■ **Version comparison data**
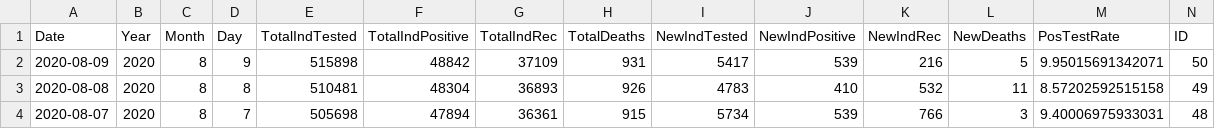
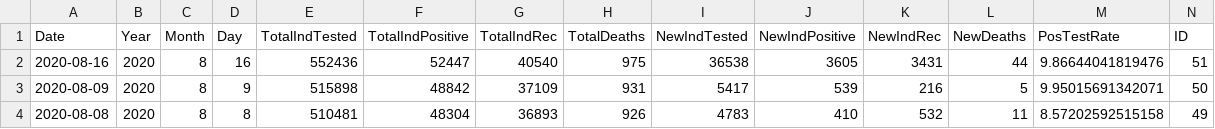
Before and after one commit to mavoss16/covid19, a CSV file: State_data.csv, drawn as a sheet; only a part is shown; the shorter side is filled out with more unchanged rows; rows hold the shown columns only; the diff names each change by its address in the sheet, - before the commit and + after, or states it on an @@ line.

Commit message:
Added data for 8/16

```diff
--- a/State_data.csv
+++ b/State_data.csv
+row 2: 2020-08-16 | 2020 | 8 | 16 | 552436 | 52447 | 40540 | 975 | 36538 | 3605 | 3431 | 44 | 9.86644041819476 | 51
```
Also changed, not shown: 2 other files.
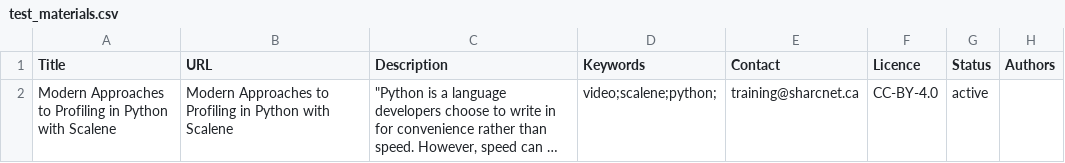
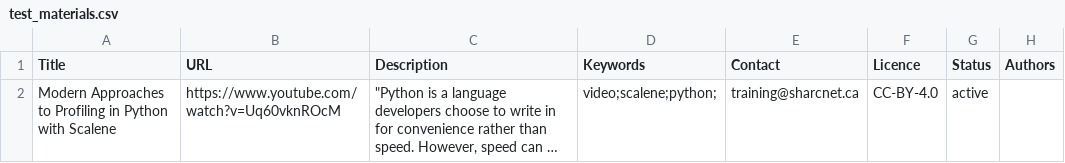
Before and after one commit to ualberta-rcg/explora_test, a CSV file: test_materials.csv, drawn as a sheet; only a part is shown; long unchanged cells end in …; the diff names each change by its address in the sheet, - before the commit and + after, or states it on an @@ line.

Commit message:
Fix URL

```diff
--- a/test_materials.csv
+++ b/test_materials.csv
-B2 (URL): Modern Approaches to Profiling in Python with Scalene
+B2 (URL): https://www.youtube.com/watch?v=Uq60vknROcM
```
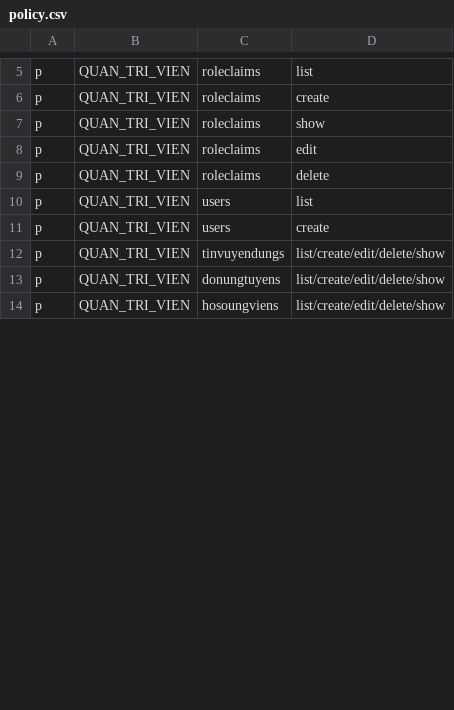
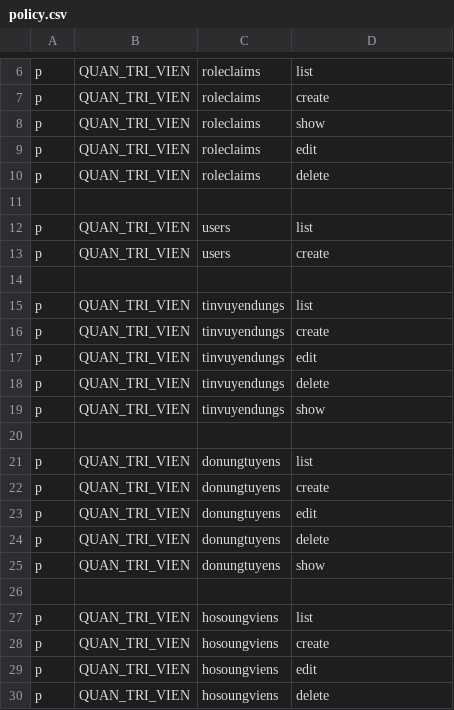
Before and after one commit to NgPhucs2375/Smart_Recruitment, a CSV file: src/WebApi/WebApp.Server/wwwroot/policy.csv, drawn as a sheet; only a part is shown, gaps mark what is left out; the diff covers the shown part only.

```diff
--- a/src/WebApi/WebApp.Server/wwwroot/policy.csv
+++ b/src/WebApi/WebApp.Server/wwwroot/policy.csv
@@ -9,6 +10,21 @@ p, QUAN_TRI_VIEN, roleclaims, edit
 p, QUAN_TRI_VIEN, roleclaims, delete
+
 p, QUAN_TRI_VIEN, users, list
 p, QUAN_TRI_VIEN, users, create
-p, QUAN_TRI_VIEN, tinvuyendungs, list/create/edit/delete/show
-p, QUAN_TRI_VIEN, donungtuyens, list/create/edit/delete/show
-p, QUAN_TRI_VIEN, hosoungviens, list/create/edit/delete/show
+
+p, QUAN_TRI_VIEN, tinvuyendungs, list
+p, QUAN_TRI_VIEN, tinvuyendungs, create
+p, QUAN_TRI_VIEN, tinvuyendungs, edit
+p, QUAN_TRI_VIEN, tinvuyendungs, delete
+p, QUAN_TRI_VIEN, tinvuyendungs, show
+
+p, QUAN_TRI_VIEN, donungtuyens, list
+p, QUAN_TRI_VIEN, donungtuyens, create
+p, QUAN_TRI_VIEN, donungtuyens, edit
+p, QUAN_TRI_VIEN, donungtuyens, delete
+p, QUAN_TRI_VIEN, donungtuyens, show
+
+p, QUAN_TRI_VIEN, hosoungviens, list
+p, QUAN_TRI_VIEN, hosoungviens, create
+p, QUAN_TRI_VIEN, hosoungviens, edit
+p, QUAN_TRI_VIEN, hosoungviens, delete
```
Also changed, not shown: 44 added rows and 4 edited cells elsewhere in this file, 34 other files.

■ **Goal of the exercise**
Return each record above as it stands. Pictures stay out.

■ **Answer for this exercise**
Before and after one commit to mavoss16/covid19, a CSV file: State_data.csv, drawn as a sheet; only a part is shown; the shorter side is filled out with more unchanged rows; rows hold the shown columns only; the diff names each change by its address in the sheet, - before the commit and + after, or states it on an @@ line.

Commit message:
Added data for 8/16

```diff
--- a/State_data.csv
+++ b/State_data.csv
+row 2: 2020-08-16 | 2020 | 8 | 16 | 552436 | 52447 | 40540 | 975 | 36538 | 3605 | 3431 | 44 | 9.86644041819476 | 51
```
Also changed, not shown: 2 other files.
Before and after one commit to ualberta-rcg/explora_test, a CSV file: test_materials.csv, drawn as a sheet; only a part is shown; long unchanged cells end in …; the diff names each change by its address in the sheet, - before the commit and + after, or states it on an @@ line.

Commit message:
Fix URL

```diff
--- a/test_materials.csv
+++ b/test_materials.csv
-B2 (URL): Modern Approaches to Profiling in Python with Scalene
+B2 (URL): https://www.youtube.com/watch?v=Uq60vknROcM
```
Before and after one commit to NgPhucs2375/Smart_Recruitment, a CSV file: src/WebApi/WebApp.Server/wwwroot/policy.csv, drawn as a sheet; only a part is shown, gaps mark what is left out; the diff covers the shown part only.

```diff
--- a/src/WebApi/WebApp.Server/wwwroot/policy.csv
+++ b/src/WebApi/WebApp.Server/wwwroot/policy.csv
@@ -9,6 +10,21 @@ p, QUAN_TRI_VIEN, roleclaims, edit
 p, QUAN_TRI_VIEN, roleclaims, delete
+
 p, QUAN_TRI_VIEN, users, list
 p, QUAN_TRI_VIEN, users, create
-p, QUAN_TRI_VIEN, tinvuyendungs, list/create/edit/delete/show
-p, QUAN_TRI_VIEN, donungtuyens, list/create/edit/delete/show
-p, QUAN_TRI_VIEN, hosoungviens, list/create/edit/delete/show
+
+p, QUAN_TRI_VIEN, tinvuyendungs, list
+p, QUAN_TRI_VIEN, tinvuyendungs, create
+p, QUAN_TRI_VIEN, tinvuyendungs, edit
+p, QUAN_TRI_VIEN, tinvuyendungs, delete
+p, QUAN_TRI_VIEN, tinvuyendungs, show
+
+p, QUAN_TRI_VIEN, donungtuyens, list
+p, QUAN_TRI_VIEN, donungtuyens, create
+p, QUAN_TRI_VIEN, donungtuyens, edit
+p, QUAN_TRI_VIEN, donungtuyens, delete
+p, QUAN_TRI_VIEN, donungtuyens, show
+
+p, QUAN_TRI_VIEN, hosoungviens, list
+p, QUAN_TRI_VIEN, hosoungviens, create
+p, QUAN_TRI_VIEN, hosoungviens, edit
+p, QUAN_TRI_VIEN, hosoungviens, delete
```
Also changed, not shown: 44 added rows and 4 edited cells elsewhere in this file, 34 other files.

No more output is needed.